**** Raw data

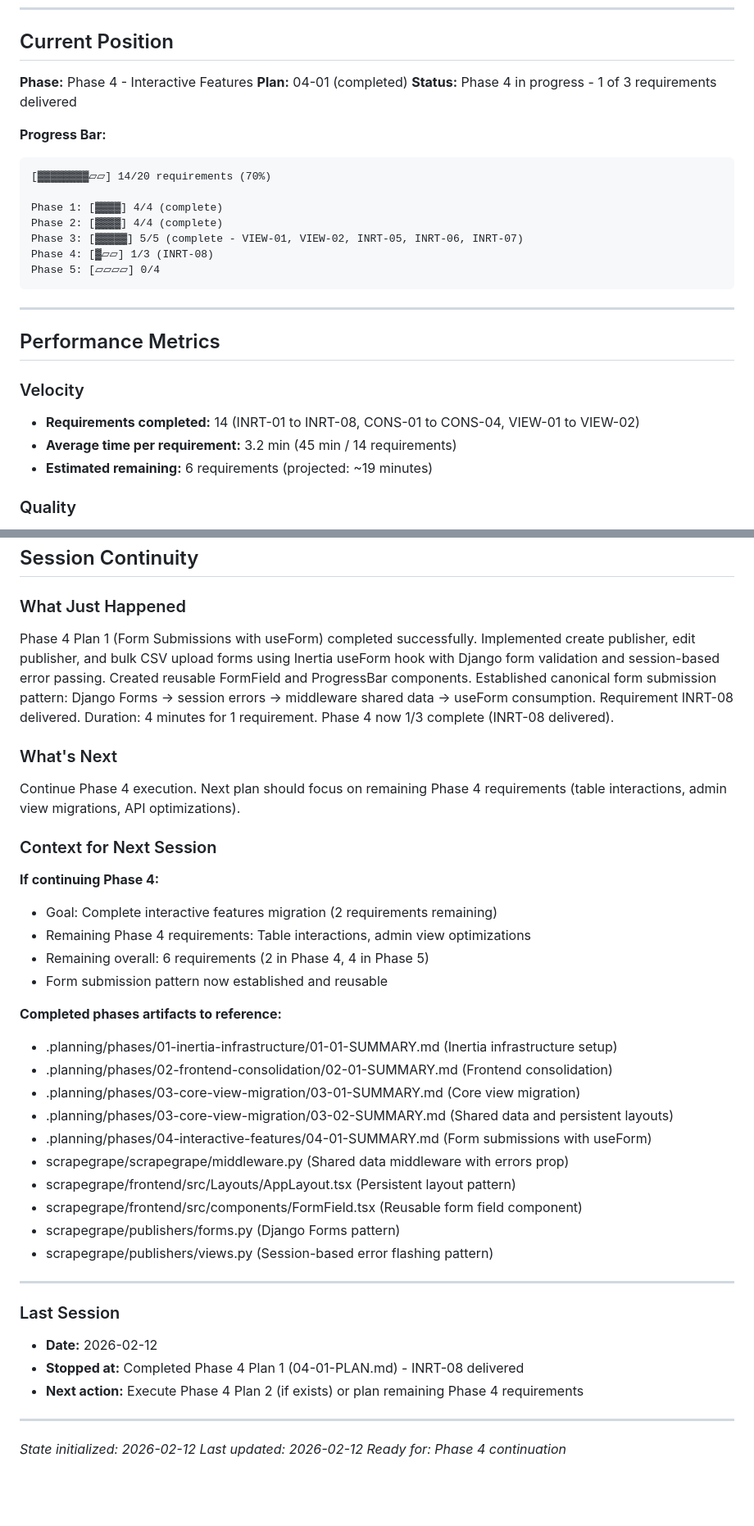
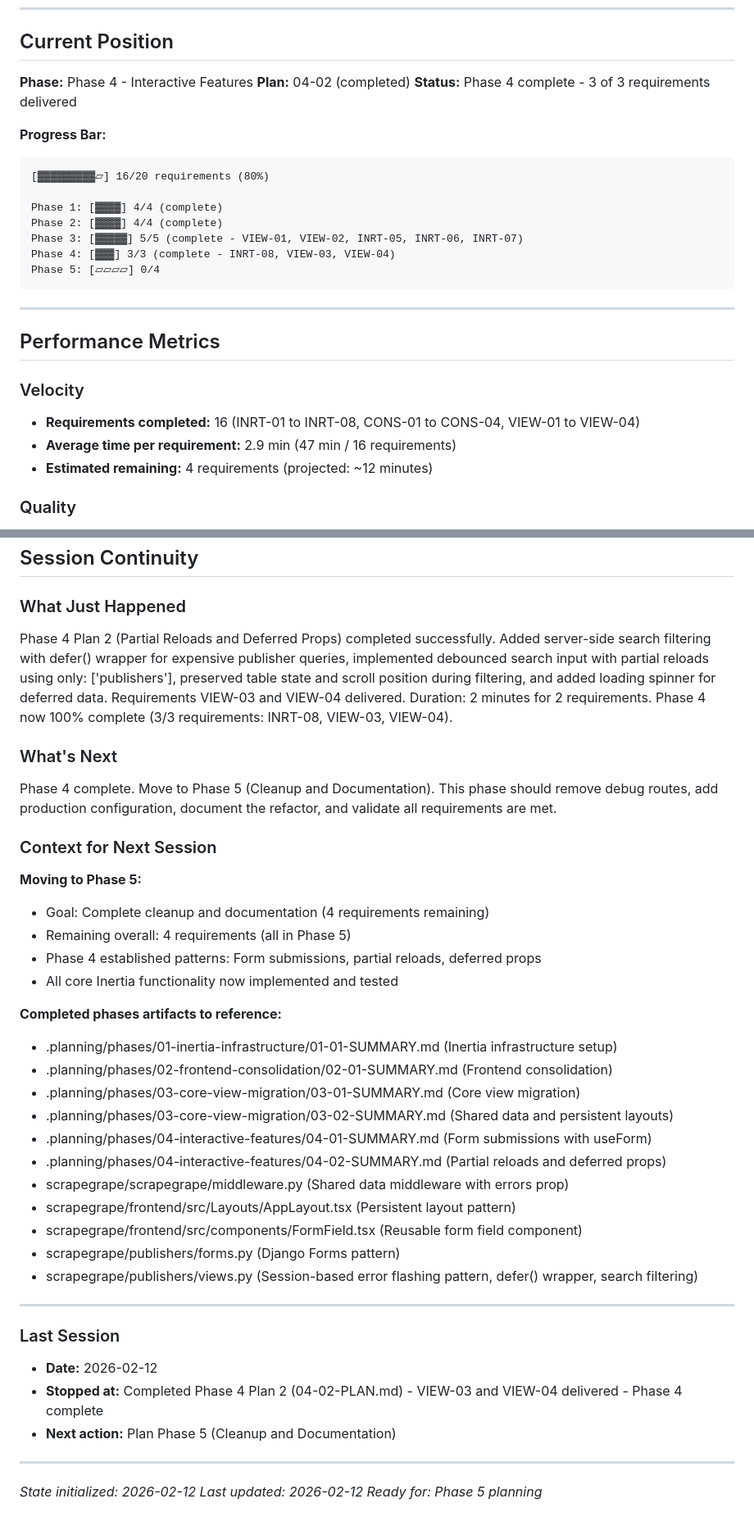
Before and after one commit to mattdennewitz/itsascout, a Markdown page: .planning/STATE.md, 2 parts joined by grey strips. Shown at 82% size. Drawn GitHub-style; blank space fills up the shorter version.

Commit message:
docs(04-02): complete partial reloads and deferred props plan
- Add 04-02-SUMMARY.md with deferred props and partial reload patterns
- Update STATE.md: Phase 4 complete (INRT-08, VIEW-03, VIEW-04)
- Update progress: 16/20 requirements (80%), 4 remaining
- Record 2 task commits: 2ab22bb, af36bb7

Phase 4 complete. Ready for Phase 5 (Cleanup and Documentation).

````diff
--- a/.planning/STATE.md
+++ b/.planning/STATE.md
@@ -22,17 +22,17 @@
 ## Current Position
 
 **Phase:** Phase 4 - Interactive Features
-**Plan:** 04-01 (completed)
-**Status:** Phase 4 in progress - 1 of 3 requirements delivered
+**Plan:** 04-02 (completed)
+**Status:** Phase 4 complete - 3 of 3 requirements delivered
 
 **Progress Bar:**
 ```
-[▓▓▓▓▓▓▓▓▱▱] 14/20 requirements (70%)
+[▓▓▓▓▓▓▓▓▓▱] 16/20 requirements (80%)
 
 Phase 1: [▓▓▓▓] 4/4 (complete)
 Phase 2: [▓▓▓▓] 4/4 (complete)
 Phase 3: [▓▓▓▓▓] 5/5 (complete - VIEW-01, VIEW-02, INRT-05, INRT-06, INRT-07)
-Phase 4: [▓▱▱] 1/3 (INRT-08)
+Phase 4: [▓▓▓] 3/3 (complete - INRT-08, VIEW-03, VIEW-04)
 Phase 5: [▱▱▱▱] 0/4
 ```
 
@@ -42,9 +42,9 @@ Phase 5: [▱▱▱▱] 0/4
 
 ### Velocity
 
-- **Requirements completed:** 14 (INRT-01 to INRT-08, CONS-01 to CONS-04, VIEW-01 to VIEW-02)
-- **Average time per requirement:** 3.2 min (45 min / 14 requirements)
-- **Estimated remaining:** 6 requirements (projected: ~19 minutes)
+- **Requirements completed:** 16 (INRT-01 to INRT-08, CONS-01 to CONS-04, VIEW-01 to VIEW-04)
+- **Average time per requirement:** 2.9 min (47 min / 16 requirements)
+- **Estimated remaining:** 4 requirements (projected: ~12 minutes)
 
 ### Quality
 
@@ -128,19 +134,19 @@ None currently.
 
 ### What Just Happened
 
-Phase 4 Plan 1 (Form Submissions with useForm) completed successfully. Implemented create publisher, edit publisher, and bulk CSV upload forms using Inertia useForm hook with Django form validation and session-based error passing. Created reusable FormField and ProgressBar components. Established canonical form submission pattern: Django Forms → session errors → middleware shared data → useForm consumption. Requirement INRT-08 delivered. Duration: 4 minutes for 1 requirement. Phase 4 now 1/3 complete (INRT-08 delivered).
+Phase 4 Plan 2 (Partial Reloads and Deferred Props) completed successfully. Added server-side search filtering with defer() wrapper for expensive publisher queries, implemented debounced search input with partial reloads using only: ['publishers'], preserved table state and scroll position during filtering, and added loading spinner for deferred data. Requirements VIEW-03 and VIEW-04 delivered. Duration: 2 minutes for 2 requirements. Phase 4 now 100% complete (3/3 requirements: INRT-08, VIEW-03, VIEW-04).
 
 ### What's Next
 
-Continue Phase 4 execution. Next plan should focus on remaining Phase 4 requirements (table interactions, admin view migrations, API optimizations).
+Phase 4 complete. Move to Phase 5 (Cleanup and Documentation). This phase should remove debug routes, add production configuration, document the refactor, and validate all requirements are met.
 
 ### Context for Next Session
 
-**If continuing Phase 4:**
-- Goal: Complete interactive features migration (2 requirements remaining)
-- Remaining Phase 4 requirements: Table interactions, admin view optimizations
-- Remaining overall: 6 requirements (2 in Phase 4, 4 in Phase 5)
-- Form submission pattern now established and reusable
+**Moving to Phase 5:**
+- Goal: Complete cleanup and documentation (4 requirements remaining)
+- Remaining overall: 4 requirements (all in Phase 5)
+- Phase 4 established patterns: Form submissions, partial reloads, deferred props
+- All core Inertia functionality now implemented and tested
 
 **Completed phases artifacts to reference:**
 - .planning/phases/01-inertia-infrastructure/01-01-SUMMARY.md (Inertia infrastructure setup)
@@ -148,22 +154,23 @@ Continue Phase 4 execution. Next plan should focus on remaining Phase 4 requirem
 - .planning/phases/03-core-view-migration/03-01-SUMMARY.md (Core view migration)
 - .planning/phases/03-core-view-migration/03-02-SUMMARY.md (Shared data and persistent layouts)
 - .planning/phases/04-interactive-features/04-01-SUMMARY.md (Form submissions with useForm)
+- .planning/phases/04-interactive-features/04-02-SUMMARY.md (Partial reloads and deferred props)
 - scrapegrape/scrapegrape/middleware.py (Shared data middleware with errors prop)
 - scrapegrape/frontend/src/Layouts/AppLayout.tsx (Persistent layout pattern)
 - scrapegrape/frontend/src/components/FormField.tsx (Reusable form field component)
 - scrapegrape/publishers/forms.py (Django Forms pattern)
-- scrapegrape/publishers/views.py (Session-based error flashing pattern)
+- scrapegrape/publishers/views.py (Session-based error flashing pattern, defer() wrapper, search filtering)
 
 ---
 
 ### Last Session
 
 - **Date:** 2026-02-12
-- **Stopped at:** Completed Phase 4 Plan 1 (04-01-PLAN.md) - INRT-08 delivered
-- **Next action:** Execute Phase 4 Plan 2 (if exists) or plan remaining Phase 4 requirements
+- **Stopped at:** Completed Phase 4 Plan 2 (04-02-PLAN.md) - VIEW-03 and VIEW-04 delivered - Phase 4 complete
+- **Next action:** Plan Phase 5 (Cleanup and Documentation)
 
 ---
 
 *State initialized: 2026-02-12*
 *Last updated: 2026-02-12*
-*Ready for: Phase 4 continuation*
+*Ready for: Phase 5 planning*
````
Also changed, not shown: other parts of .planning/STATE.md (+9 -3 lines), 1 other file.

********
**** Raw data

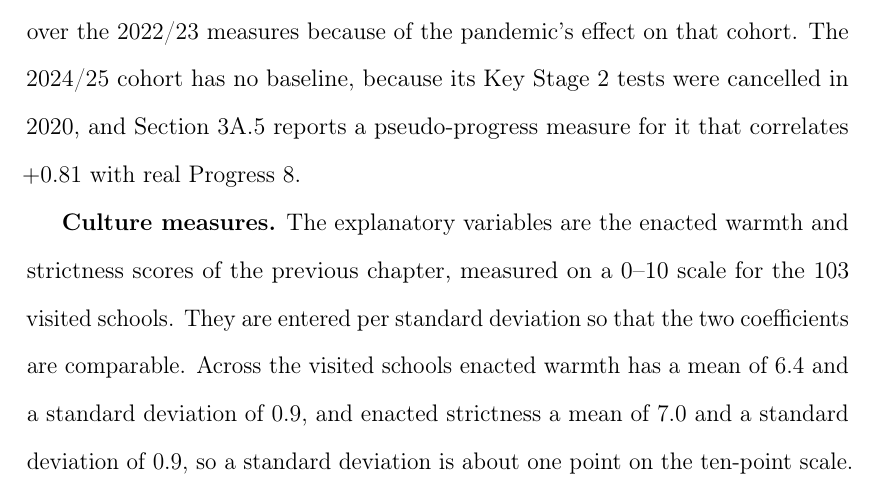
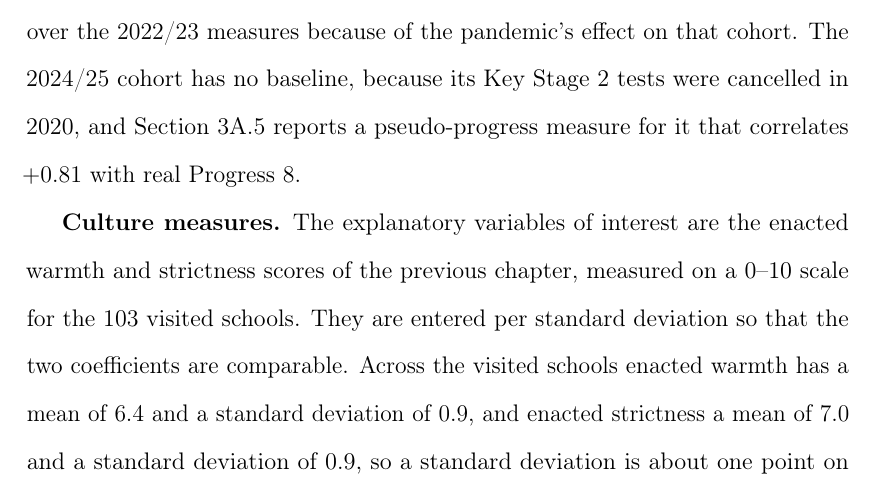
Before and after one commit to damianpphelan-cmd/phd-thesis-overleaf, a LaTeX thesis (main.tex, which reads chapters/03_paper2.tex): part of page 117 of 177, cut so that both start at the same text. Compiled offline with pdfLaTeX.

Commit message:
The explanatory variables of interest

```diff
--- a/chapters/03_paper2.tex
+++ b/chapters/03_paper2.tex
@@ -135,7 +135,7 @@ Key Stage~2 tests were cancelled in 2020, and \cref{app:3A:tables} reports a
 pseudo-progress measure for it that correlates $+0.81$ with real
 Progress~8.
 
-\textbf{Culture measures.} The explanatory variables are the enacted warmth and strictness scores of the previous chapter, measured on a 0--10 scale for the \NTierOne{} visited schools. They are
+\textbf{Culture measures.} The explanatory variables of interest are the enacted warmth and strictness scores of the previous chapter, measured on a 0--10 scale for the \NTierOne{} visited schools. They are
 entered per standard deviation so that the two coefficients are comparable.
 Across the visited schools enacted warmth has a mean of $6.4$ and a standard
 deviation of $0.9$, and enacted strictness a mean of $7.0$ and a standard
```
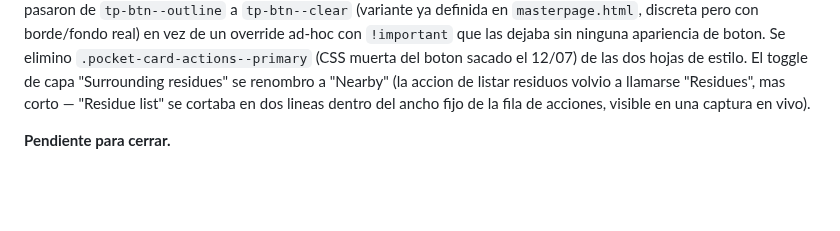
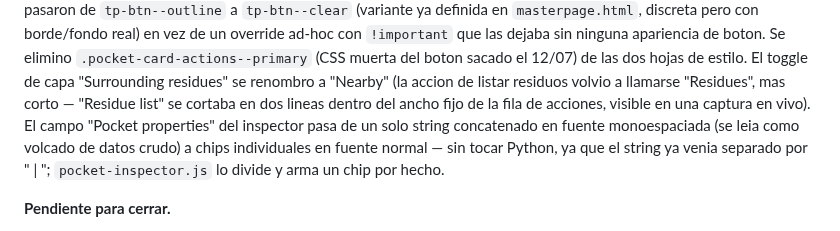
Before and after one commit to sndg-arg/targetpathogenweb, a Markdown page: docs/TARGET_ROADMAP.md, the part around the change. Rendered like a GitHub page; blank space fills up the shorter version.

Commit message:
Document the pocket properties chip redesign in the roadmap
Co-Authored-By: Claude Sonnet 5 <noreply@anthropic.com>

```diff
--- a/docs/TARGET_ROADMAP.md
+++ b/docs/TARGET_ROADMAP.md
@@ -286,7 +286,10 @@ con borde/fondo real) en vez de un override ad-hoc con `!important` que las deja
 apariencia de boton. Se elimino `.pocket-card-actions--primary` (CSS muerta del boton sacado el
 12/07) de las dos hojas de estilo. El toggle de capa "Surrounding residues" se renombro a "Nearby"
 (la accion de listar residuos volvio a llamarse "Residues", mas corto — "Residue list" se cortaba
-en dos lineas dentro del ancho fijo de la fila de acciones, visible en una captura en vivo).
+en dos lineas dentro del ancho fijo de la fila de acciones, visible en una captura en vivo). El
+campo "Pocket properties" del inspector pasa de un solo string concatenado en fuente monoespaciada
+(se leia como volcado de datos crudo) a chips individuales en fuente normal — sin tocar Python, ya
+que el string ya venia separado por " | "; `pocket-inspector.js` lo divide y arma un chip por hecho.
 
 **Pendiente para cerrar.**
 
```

********

** Description of the task **
Reproduce every line in the records above that contains the word "Before".

** Response area **
Before and after one commit to mattdennewitz/itsascout, a Markdown page: .planning/STATE.md, 2 parts joined by grey strips. Shown at 82% size. Drawn GitHub-style; blank space fills up the shorter version.
Before and after one commit to damianpphelan-cmd/phd-thesis-overleaf, a LaTeX thesis (main.tex, which reads chapters/03_paper2.tex): part of page 117 of 177, cut so that both start at the same text. Compiled offline with pdfLaTeX.
Before and after one commit to sndg-arg/targetpathogenweb, a Markdown page: docs/TARGET_ROADMAP.md, the part around the change. Rendered like a GitHub page; blank space fills up the shorter version.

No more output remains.